(Task item):
From the entries that follow, list every line in which the string "draw" appears.

(Records for processing):
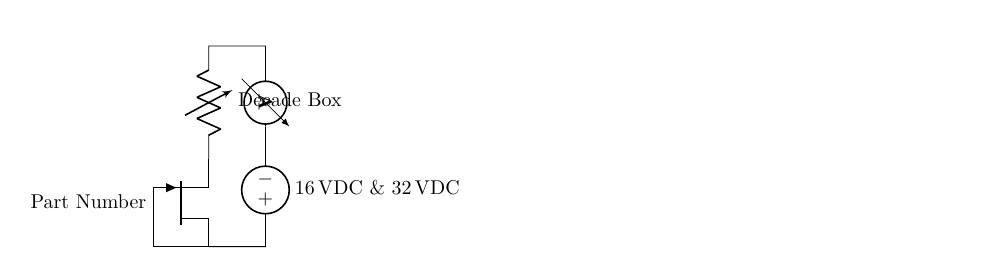
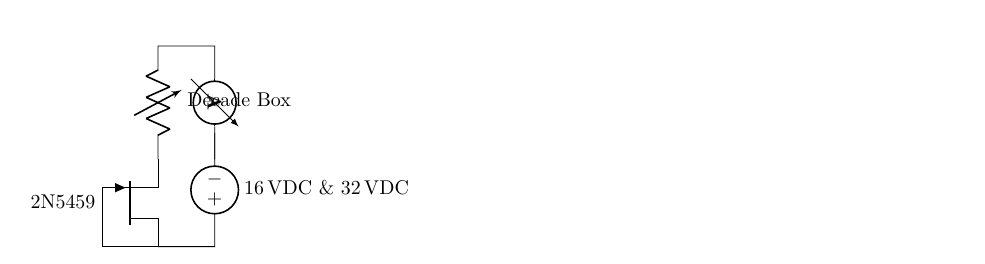
Before and after one commit to sjbarag/ECE-L303-Reports, a LaTeX document (src/main.tex, which reads src/schem4.tex): part of page 4 of 6, cut so that both start at the same text. Compiled offline with LuaLaTeX.

Commit message:
Add JFET part number to schematic 4.

```diff
--- a/src/schem4.tex
+++ b/src/schem4.tex
@@ -7,5 +7,5 @@
 	\draw(fet.drain) to [short] ++(1,0)
 	to [V, l_=\SI{16}{\volt}DC \& \SI{32}{\volt}DC] ++(0, 2)
 	to [short] ($(end)$);
-	\draw (fet.gate) node[anchor=north east] {Part Number};
+	\draw (fet.gate) node[anchor=north east] {2N5459};
 \end{circuitikz}
```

(Output):
 	\draw(fet.drain) to [short] ++(1,0)
-	\draw (fet.gate) node[anchor=north east] {Part Number};
+	\draw (fet.gate) node[anchor=north east] {2N5459};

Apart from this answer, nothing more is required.